I always have grand plans when I'm broke, but there's no harm in documenting my plans, should I accidentally get some money. I could have (theoretically) done this with my tax return and economic stimulus check, but those disappeared before they ever got to me. The evil ex-wife had them sucked away straight from the Fed. If she was computer literate enough to read this, then I could add a few more phrases to say how I feel about her sucking every penny I have away, but I'll save that for later.
Anyways, on to the car.

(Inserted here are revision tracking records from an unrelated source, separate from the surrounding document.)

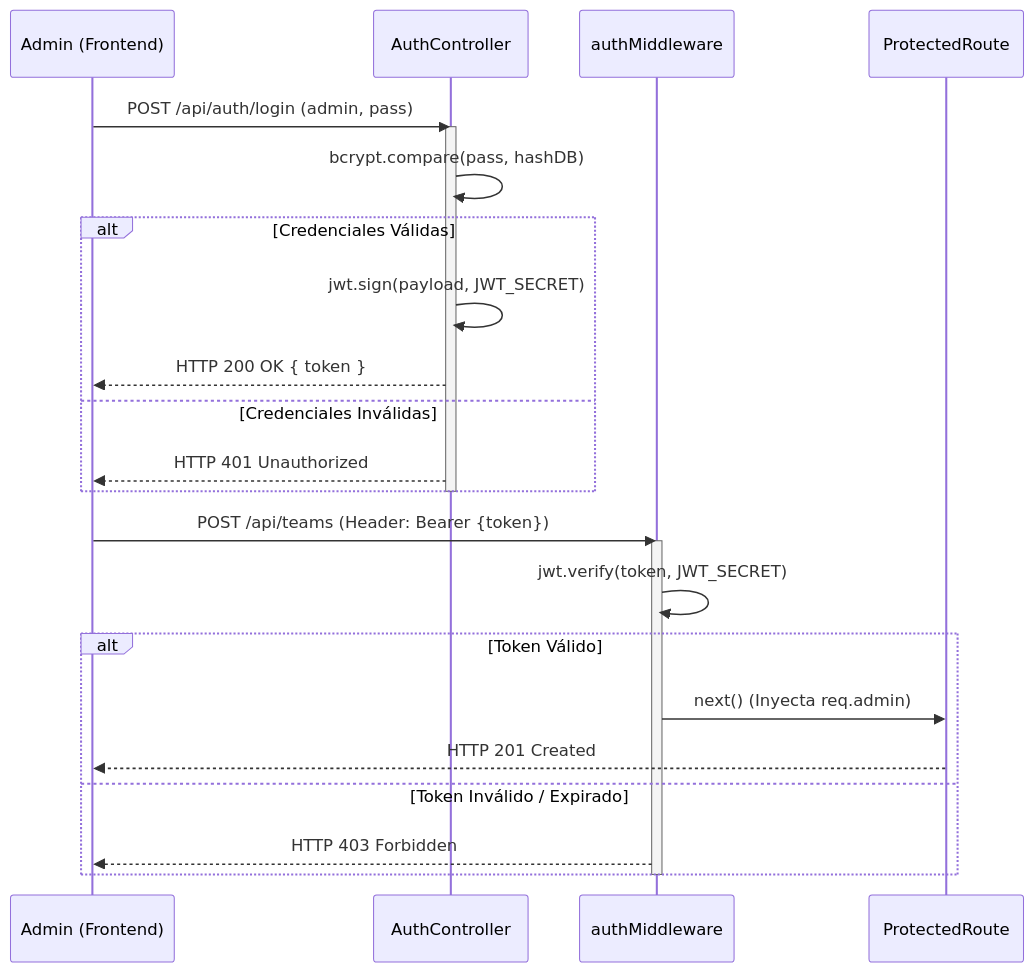
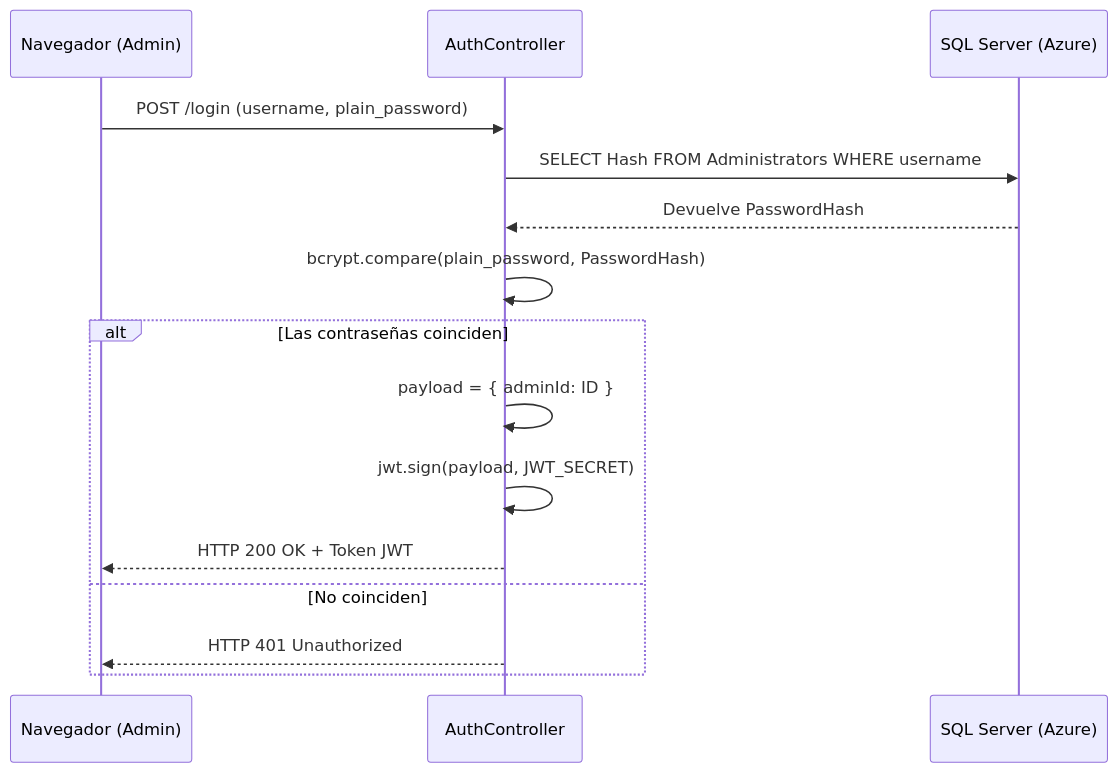
The third of 3 diagrams in TPO_Liga/docs/DOCUMENTACION_TECNICA.md (tomyhok/TPO_API_2026), drawn with Mermaid before and after one commit. The commit also changed other lines of this file and 1 other file, not shown here.

Commit message:
docs: add technical documentation and scaffold home and match list frontend components

````diff
--- a/TPO_Liga/docs/DOCUMENTACION_TECNICA.md
+++ b/TPO_Liga/docs/DOCUMENTACION_TECNICA.md
@@ -193,29 +350,19 @@
 ```mermaid
 sequenceDiagram
-    participant Admin (Frontend)
-    participant AuthController
-    participant authMiddleware
-    participant ProtectedRoute
+    participant Admin as Navegador (Admin)
+    participant Auth as AuthController
+    participant DB as SQL Server (Azure)
 
-    Admin (Frontend)->>AuthController: POST /api/auth/login (admin, pass)
-    activate AuthController
-    AuthController->>AuthController: bcrypt.compare(pass, hashDB)
-    alt Credenciales Válidas
-        AuthController->>AuthController: jwt.sign(payload, JWT_SECRET)
-        AuthController-->>Admin (Frontend): HTTP 200 OK { token }
-    else Credenciales Inválidas
-        AuthController-->>Admin (Frontend): HTTP 401 Unauthorized
+    Admin->>Auth: POST /login (username, plain_password)
+    Auth->>DB: SELECT Hash FROM Administrators WHERE username
+    DB-->>Auth: Devuelve PasswordHash
+    Auth->>Auth: bcrypt.compare(plain_password, PasswordHash)
+    
+    alt Las contraseñas coinciden
+        Auth->>Auth: payload = { adminId: ID }
+        Auth->>Auth: jwt.sign(payload, JWT_SECRET)
+        Auth-->>Admin: HTTP 200 OK + Token JWT
+    else No coinciden
+        Auth-->>Admin: HTTP 401 Unauthorized
     end
-    deactivate AuthController
-
-    Admin (Frontend)->>authMiddleware: POST /api/teams (Header: Bearer {token})
-    activate authMiddleware
-    authMiddleware->>authMiddleware: jwt.verify(token, JWT_SECRET)
-    alt Token Válido
-        authMiddleware->>ProtectedRoute: next() (Inyecta req.admin)
-        ProtectedRoute-->>Admin (Frontend): HTTP 201 Created
-    else Token Inválido / Expirado
-        authMiddleware-->>Admin (Frontend): HTTP 403 Forbidden
-    end
-    deactivate authMiddleware
 ```
````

I've wanted to do an electric car conversion for a while. I've been trying to figure out the best way to do it. I've read countless pages where other people have built theirs. Most of the problems they run into are finding places to put batteries, or other idiosyncrasies with the particular vehicle. I want to avoid those.
Right now, I drive 30 miles daily. 15 miles to work, 15 miles home. Other than that 30 to 60 minutes driving (depending on traffic) it is parked. Half of the drive is stop&go at up to 45mph (speed limit & lots of cops). The other half is one long stretch where I just have to get up to speed, and then coast. Sometimes in my regular car, I do exactly that. I get up to speed (about 80mph), for about 1/3 of the run, put it in neutral, and coast the rest of the way. It saves me a lot of gas.
My concept is to make a "sand rail" EV. Most cars weigh 3,000 pounds or so. My TransAm weighs in at 3,400 pounds dry (no gas, no driver). Even something tiny like a Miata weighs 2,100 pounds. Looking around, a good ballpark for a sand rail, with engine, is about 1,000 pounds.
I'd want a 4 seat version, just for the extra space. I'll explain space in a minute. I looked around online, and there are a bunch of different manufacturers, making almost identical frames. Not hard, since anyone who can weld can make a frame. It's the same technique as making a roll cage for a race car, which every town has a shop that can do.
I'd like to find a semi-complete project. That would be frame, transmission, wheels, seats, brakes, and most of the lights.
I found batteries for my bus. 1200A group 8d batteries, for $85/ea. They're "used", which appears to mean remanufactured, not taken out of a crashed truck. They're roughly 250Ah each. They each weigh 120 pounds too. They're not a lot of fun to move by yourself, I assure you.
It would require an electric motor (obviously), which would attach to the original transmission. A lot of them use VW bug parts, which is cool (cheap and readily available). The batteries would be mounted everywhere I could. Most of them have a long nose, which could hold 8. Around the motor could hold at least 2, and the remainder would be put under, beside or between the seats. I'd like to have at least 10 of these group 8D batteries, which would give me 2,500Ah.
Then it would be a matter of skinning it. That is fiberglass or sheet metal to make it somewhat aerodynamic. A little Heat & A/C unit would be nice too. That should run on a power inverter happily, and there *should* be plenty of power to run it with for 15 minutes. Here in Florida, it's hot 13 months of the year, but on occasion, we get a cold day, cold enough to justify having heat, and not just a jacket.
For recharging, since there is a minimum of 6 hours of daylight here (Florida), I'd cover the roof area with solar panels. That's part of why I'd want the 4 seat version, so it would have extra surface area.
Worst case, I have to plug it in at home too, but at least it would get some charge while I'm at work.
Now, all I need is money. I'm working extra now, which may pay the bills, but not pay for projects. I thought about bank robbery, but the profit vs risk isn't worth it. Banks don't keep enough cash on hand, and I'm not a good criminal, so I'd get caught.